Hi - my name is XXXXX XXXXX I'm a Criminal Law litigation attorney. Thanks for your question.
You have a right to protect your property and to verify that none of your property is being stolen. It's no different than walmart or sam's workers standing at the door checking your receipt and comparing it to what you have in the buggy.
As long as you didn't retain them or force them to stay inside, then it doesn't appear that you did anything wrong. If you held them against their will, it would be possible to be sued for false imprisonment. But if you just asked them to wait a moment and let you call the phone, and if you didn't demand that they stay, I don't see anything wrong about what was done.
That said, you can't stop the parent from talking to a lawyer, and a lawyer writing a letter to you, etc. But, there are no damages to the children as it didn't cause them any financial loss, emotional distress, etc.
So if I asked them to stay inside for just a few seconds. Is that holding them against their will?
Keep in mind that the crazy, litigious dad was trying to cause a scene. He made them take off jackets etc. Place everything on the counter and stand there while he threatened us. They were embarrassed BY HIM!
It would have to be that you kept them from leaving. For instance, if you told the kids to wait a minute, and they said no, and you then held them back, blocked the door, etc.

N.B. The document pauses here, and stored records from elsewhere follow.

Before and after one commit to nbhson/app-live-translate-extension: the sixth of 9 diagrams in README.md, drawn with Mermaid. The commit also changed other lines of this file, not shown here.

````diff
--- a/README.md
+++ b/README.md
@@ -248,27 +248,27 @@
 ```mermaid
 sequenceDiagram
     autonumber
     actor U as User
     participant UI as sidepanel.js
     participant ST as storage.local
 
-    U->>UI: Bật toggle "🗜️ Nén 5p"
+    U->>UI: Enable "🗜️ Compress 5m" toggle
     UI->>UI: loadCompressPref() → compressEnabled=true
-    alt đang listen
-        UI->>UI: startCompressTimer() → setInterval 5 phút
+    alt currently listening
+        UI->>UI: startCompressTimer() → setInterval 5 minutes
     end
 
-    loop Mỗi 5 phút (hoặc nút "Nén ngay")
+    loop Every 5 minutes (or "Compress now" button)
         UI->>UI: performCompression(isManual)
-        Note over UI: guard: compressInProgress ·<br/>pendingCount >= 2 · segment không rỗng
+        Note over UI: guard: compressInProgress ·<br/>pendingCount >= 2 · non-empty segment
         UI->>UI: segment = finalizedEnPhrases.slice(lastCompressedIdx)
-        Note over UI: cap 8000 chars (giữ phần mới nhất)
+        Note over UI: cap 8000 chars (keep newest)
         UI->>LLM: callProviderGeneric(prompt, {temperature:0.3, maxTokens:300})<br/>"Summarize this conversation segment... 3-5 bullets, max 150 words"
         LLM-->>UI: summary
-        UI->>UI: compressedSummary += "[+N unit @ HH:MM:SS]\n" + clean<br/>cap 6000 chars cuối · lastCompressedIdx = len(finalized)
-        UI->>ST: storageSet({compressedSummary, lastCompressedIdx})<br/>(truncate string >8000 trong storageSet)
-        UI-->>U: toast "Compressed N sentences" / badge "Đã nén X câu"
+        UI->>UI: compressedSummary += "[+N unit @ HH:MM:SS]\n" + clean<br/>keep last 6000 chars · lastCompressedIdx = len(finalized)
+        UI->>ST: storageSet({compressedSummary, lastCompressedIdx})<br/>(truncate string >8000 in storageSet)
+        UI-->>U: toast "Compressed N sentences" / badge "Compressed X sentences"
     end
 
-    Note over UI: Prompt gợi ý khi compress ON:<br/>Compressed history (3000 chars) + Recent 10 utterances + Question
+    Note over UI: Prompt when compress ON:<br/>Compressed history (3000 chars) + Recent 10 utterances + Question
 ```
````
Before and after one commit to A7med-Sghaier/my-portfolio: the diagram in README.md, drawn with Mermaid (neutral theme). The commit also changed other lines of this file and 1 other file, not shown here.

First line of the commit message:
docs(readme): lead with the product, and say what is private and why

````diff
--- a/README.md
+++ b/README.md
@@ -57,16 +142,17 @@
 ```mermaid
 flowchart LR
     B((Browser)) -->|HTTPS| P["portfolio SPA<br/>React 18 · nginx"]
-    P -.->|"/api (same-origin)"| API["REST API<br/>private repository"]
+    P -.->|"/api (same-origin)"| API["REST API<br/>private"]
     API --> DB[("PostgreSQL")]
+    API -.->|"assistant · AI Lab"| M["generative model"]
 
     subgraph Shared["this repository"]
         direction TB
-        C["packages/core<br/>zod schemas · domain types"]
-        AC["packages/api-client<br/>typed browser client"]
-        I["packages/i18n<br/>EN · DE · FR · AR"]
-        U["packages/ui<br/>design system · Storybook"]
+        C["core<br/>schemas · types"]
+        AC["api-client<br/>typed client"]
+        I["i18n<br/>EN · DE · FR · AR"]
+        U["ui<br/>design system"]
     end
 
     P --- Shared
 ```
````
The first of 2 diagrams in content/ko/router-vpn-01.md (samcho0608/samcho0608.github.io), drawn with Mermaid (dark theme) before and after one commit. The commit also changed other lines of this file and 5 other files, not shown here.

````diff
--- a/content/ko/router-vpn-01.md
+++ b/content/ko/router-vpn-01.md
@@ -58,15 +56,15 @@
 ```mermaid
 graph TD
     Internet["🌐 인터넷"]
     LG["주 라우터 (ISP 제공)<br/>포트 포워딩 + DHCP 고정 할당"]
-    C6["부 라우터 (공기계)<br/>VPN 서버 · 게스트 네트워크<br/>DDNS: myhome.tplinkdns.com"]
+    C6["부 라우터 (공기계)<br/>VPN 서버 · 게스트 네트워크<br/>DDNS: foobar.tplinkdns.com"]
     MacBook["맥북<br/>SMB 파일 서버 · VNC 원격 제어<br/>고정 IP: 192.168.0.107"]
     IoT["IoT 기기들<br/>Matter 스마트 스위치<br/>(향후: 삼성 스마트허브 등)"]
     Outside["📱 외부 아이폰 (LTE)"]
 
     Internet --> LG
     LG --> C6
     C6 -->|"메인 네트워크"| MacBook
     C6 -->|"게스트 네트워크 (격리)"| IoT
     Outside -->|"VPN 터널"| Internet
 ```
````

If they voluntarily and willingly stopped, then there's no false imprisonment/no holding them against their will.
I can understand your concern, but it sounds like the dad was just trying to be a jerk about the thing. I would really doubt this goes anywhere as long as you didn't physically restrain them or block their exit path, etc.
DISCLAIMER: Answers from Experts on JustAnswer are not substitutes for the advice of an attorney. JustAnswer is a public forum and questions and responses are not private or confidential or protected by the attorney-client privilege. The Expert above is not your attorney, and the response above is not legal advice. You should not read this response to propose specific action or address specific circumstances, but only to give you a sense of general principles of law that might affect the situation you describe. Application of these general principles to particular circumstances must be done by a lawyer who has spoken with you in confidence, learned all relevant information, and explored various options. Before acting on these general principles, you should hire a lawyer licensed to practice law in the jurisdiction to which your question pertains.
The responses above are from individual Experts, not JustAnswer. The site and services are provided “as is”. To view the verified credential of an Expert, click on the “Verified” symbol in the Expert’s profile. This site is not for emergency questions which should be directed immediately by telephone or in-person to qualified professionals. Please carefully read the Terms of Service (last updated February 8, 2012).